Taiwan's high court has begun hearings on the main opposition party's petition for a recount in the island's presidential elections last month.
The first day of hearings Friday ended with the Taiwanese High Court giving lawyers for President Chen Shui-bian and challenger Lien Chan five days to work on their cases. The two sides are to work out procedures and methods for a recount of the votes.
Lawyers for Mr. Lien, the head of the Nationalist Party, or KMT, had filed a lawsuit asking the court to annul the election results, which showed President Chen as the winner by a mere 30,000 votes.
"We are contesting the result because we think it's a highly unfair election," said Su Chi, a KMT party spokesman. "There were many vote irregularities during the election process."
President Chen has consented to a recount, but the two parties disagree on how it should be carried out and who should pay for it. Lawyers for Mr. Chen's Democratic Progressive Party say the recount could end up costing millions of dollars.
KMT attorneys say the alleged irregularities include a suspiciously large number of invalid ballots.
Attorneys for Mr. Lien's party say only the invalid ballots and those cast for Mr. Chen should be recounted, in order to save money.
The president's party is demanding a full recount.
The election dispute triggered protests in Taiwan by Lien supporters, who demonstrated for days in front of the presidential palace in Taipei.
Officials in China, which considers the self-governed island a part of its territory, have been watching the events closely.

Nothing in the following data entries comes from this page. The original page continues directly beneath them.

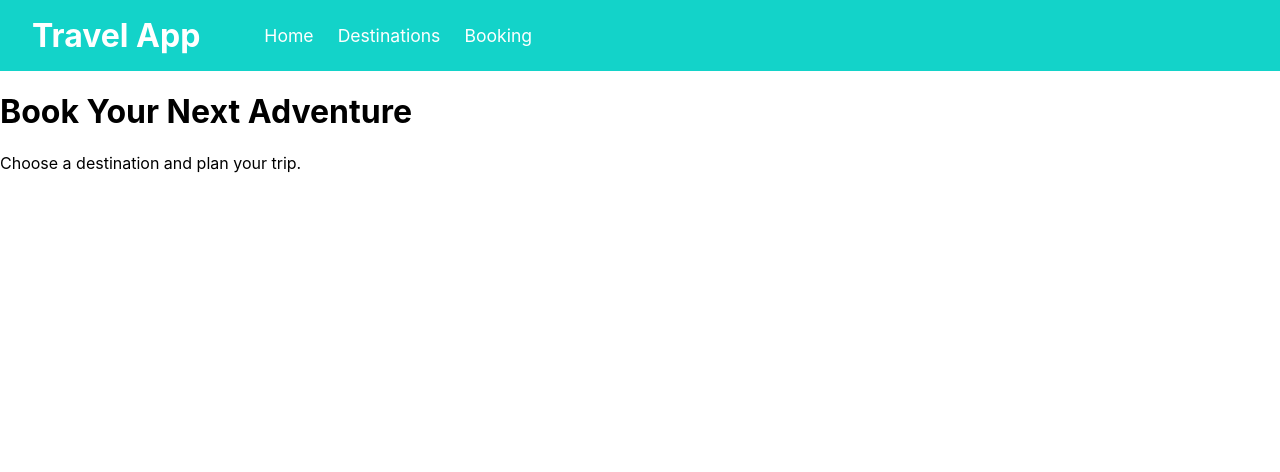
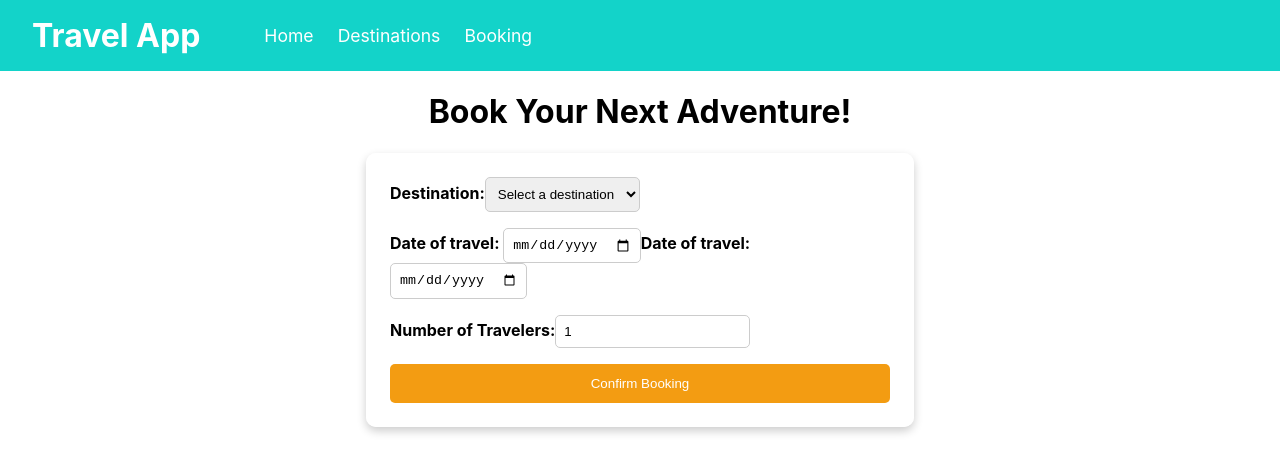
Before and after one commit to FelixMathiasson/Travel-app, a React (Create React App) app: page /booking in a window 1280 px wide. Shown: the top 472 px of the page. Built offline with nearby package versions, Linux system fonts and the light colour scheme.

Commit message:
booking works basic

```diff
--- a/src/App.js
+++ b/src/App.js
@@ -14,6 +14,7 @@ function App() {
         <Route path="/" element={<Home />} />
         <Route path="/destinations" element={<Destinations />} />
         <Route path="/booking" element={<Booking />} />
+        <Route path="/booking/:selectedDestination" element={<Booking />} />
       </Routes>
     </Router>
   );
--- a/src/components/BookingForm.js
+++ /dev/null
@@ -1 +0,0 @@
-// A form where users select their travel dates, destination, etc.
--- a/src/components/DestinationCard.js
+++ b/src/components/DestinationCard.js
@@ -1,15 +1,16 @@
-//  A card component to display destination information, like images, name, and description.
 import React from "react";
 import { useNavigate } from "react-router-dom";
 
 import "./DestinationCard.css";
 
 const DestinationCard = ({ name, image, description }) => {
-    const navigate = useNavigate();
-    const handleBookNow = () => {
-        navigate(`/booking?destination=${name}`); // Navigate to booking page with destination as a query parameter
-      };
-    return (
+  const navigate = useNavigate();
+
+  const handleBookNow = () => {
+    navigate(`/booking/${name}`); // Navigate to booking page with destination as a URL parameter
+  };
+
+  return (
     <div className="destination-card">
       <img src={image} alt={name} className="destination-image" />
       <h2 className="destination-name">{name}</h2>
--- /dev/null
+++ b/src/components/DestinationData.js
@@ -0,0 +1,34 @@
+const destinations = [
+    {
+      name: "New York",
+      image: "/assets/newYork.jpg",
+      desc: "The bustling metropolis that never sleeps, offering iconic landmarks like Times Square, Central Park, and the Statue of Liberty.",
+    },
+    {
+      name: "Nice",
+      image: "/assets/Nice.jpg",
+      desc: "A stunning coastal city on the French Riviera, known for its azure waters, elegant promenades, and Mediterranean charm.",
+    },
+    {
+      name: "Stockholm",
+      image: "/assets/Stockholm.jpg",
+      desc: "The capital of Sweden, a blend of modern design and historic charm, set on an archipelago of 14 islands connected by bridges.",
+    },
+    {
+      name: "Phuket",
+      image: "/assets/thailand.jpg",
+      desc: "A tropical paradise in Thailand, famous for its crystal-clear waters, vibrant nightlife, and stunning beaches.",
+    },
+    {
+      name: "Tokyo",
+      image: "/assets/tokyo.jpg",
+      desc: "A mesmerizing city where futuristic skyscrapers meet ancient temples, offering world-class dining and vibrant culture.",
+    },
+    {
+      name: "Barcelona",
+      image: "/assets/barcelona.jpg",
+      desc: "A vibrant city in Spain known for Gaudí's architectural masterpieces, lively streets, and Mediterranean beaches.",
+    },
+  ];
+
+  export default destinations;
--- a/src/components/Header.js
+++ b/src/components/Header.js
@@ -1,9 +1,16 @@
 import React from "react";
 import "./Header.css";
 import headerBackground from "../assets/headerBackground.jpg";
+import Booking from "../pages/Booking";
+import { useNavigate } from "react-router-dom";
 
 const Header = () => {
+  const navigate = useNavigate();
+    const handleBookNow = () => {
+        navigate(`/booking`); // Navigate to booking page with destination as a query parameter
+      };
   return (
+
     <header
       className="header"
       style={{
@@ -18,7 +25,7 @@ const Header = () => {
         <p className="header-description">
           Find the best destinations and experiences for your next adventure.
         </p>
-        <button className="header-button">Start Booking</button>
+        <button className="header-button" onClick={handleBookNow}>Start Booking</button>
       </div>
     </header>
   );
--- /dev/null
+++ b/src/pages/Booking.css
@@ -0,0 +1,43 @@
+form {
+    display: flex;
+    flex-direction: column;
+    gap: 1rem;
+    max-width: 500px;
+    margin: 2rem auto;
+    padding: 1.5rem;
+    background: rgba(255, 255, 255, 0.9);
+    border-radius: 10px;
+    box-shadow: 0 4px 10px rgba(0, 0, 0, 0.2);
+  }
+
+  form label {
+    font-weight: bold;
+    margin-bottom: 0.5rem;
+  }
+
+  form input,
+  form select {
+    padding: 0.5rem;
+    border: 1px solid #ccc;
+    border-radius: 5px;
+  }
+
+  form button {
+    padding: 0.75rem;
+    background-color: #f39c12;
+    color: white;
+    border: none;
+    border-radius: 5px;
+    cursor: pointer;
+    transition: background-color 0.3s;
+  }
+
+  form button:hover {
+    background-color: #e67e22;
+  }
+
+ .bookingTitle {
+    display: flex;
+    justify-content: center;
+    align-items: center;
+ }
--- a/src/pages/Booking.js
+++ b/src/pages/Booking.js
@@ -1,10 +1,98 @@
-import React from "react";
+import React, { useState } from "react";
+import { useParams, useNavigate } from "react-router-dom";
+import destinations from "../components/DestinationData.js"
+import "./Booking.css"
 
 const Booking = () => {
+  const { selectedDestination } = useParams(); // This gets the destination if navigated from /destinations
+  const [destination, setDestination] = useState(selectedDestination || "");
+  const [dateTravel, setDateTravel] = useState("");
+  const [dateReturn, setDateReturn] = useState("");
+
+  const [travelers, setTravelers] = useState(1);
+  // console.log(selectedDestination);
+  const navigate = useNavigate();
+
+  const handleSubmit = (e) => {
+    e.preventDefault();
+
+    if (new Date(dateTravel) >= new Date(dateReturn)) {
+      alert("The travel start date must be before the return date.");
+      return;
+    }
+
+    alert(`Booking confirmed for ${destination} on ${dateTravel} to ${dateReturn} for ${travelers} traveler(s).`);
+    navigate("/"); // Redirect to home TODO: fix a booking confirmed page
+  };
+
   return (
     <div>
-      <h1>Book Your Next Adventure</h1>
-      <p>Choose a destination and plan your trip.</p>
+      <div className="backgroundPicture">
+
+      </div>
+
+
+      <div className="bookingTitle">
+        <h1>{selectedDestination ? `Book Your Trip to ${selectedDestination}!` : "Book Your Next Adventure!"}</h1>
+      </div>
+      <form onSubmit={handleSubmit} style={{ maxWidth: "500px", margin: "0 auto", textAlign: "left" }}>
+        {!selectedDestination && (
+          <div>
+            <label htmlFor="destination">Destination:</label>
+            <select
+              id="destination"
+              value={destination}
+              onChange={(e) => setDestination(e.target.value)}
+              required
+            >
+              <option value="" disabled>
+                Select a destination
+              </option>
+              {destinations.map((destination) => (
+              <option key={destination.name} value={destination.name}>
+                {destination.name}
+              </option>
+            ))}
+          </select>
+          </div>
+        )}
+
+        {/* Select date for travel*/}
+        <div>
+          <label htmlFor="dateTravel">Date of travel: </label>
+          <input
+            type="date"
+            id="dateTravel"
+            value={dateTravel}
+            onChange={(e) => setDateTravel(e.target.value)}
+            required
+          />
+          <label htmlFor="dateReturn">Date of travel: </label>
+          <input
+            type="date"
+            id="dateReturn"
+            value={dateReturn}
+            onChange={(e) => setDateReturn(e.target.value)}
+            required
+          />
+        </div>
+
+        {/* How many travelers */}
+        <div>
+          <label htmlFor="travelers">Number of Travelers:</label>
+          <input
+            type="number"
+            id="travelers"
+            value={travelers}
+            onChange={(e) => setTravelers(e.target.value)}
+            min="1"
+            required
+          />
+        </div>
+
+        {/* Submit Button to book the adventure */}
+        <button type="submit">Confirm Booking</button>
+      </form>
     </div>
   );
 };
--- a/src/pages/Destinations.js
+++ b/src/pages/Destinations.js
@@ -1,38 +1,6 @@
 import React from "react";
-import DestinationCard from "../components/DestinationCard";
-
-const destinations = [
-  {
-    name: "New York",
-    image: "/assets/newYork.jpg",
-    desc: "The bustling metropolis that never sleeps, offering iconic landmarks like Times Square, Central Park, and the Statue of Liberty.",
-  },
-  {
-    name: "Nice",
-    image: "/assets/Nice.jpg",
-    desc: "A stunning coastal city on the French Riviera, known for its azure waters, elegant promenades, and Mediterranean charm.",
-  },
-  {
-    name: "Stockholm",
-    image: "/assets/Stockholm.jpg",
-    desc: "The capital of Sweden, a blend of modern design and historic charm, set on an archipelago of 14 islands connected by bridges.",
-  },
-  {
-    name: "Phuket",
-    image: "/assets/thailand.jpg",
-    desc: "A tropical paradise in Thailand, famous for its crystal-clear waters, vibrant nightlife, and stunning beaches.",
-  },
-  {
-    name: "Tokyo",
-    image: "/assets/tokyo.jpg",
-    desc: "A mesmerizing city where futuristic skyscrapers meet ancient temples, offering world-class dining and vibrant culture.",
-  },
-  {
-    name: "Barcelona",
-    image: "/assets/barcelona.jpg",
-    desc: "A vibrant city in Spain known for Gaudí's architectural masterpieces, lively streets, and Mediterranean beaches.",
-  },
-];
+import DestinationCard from "../components/DestinationCard.js";
+import destinations from "../components/DestinationData.js";
 
 const Destinations = () => {
   return (
```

Chinese officials strongly oppose Mr. Chen, fearing that his party may be pushing the island closer to declaring formal independence.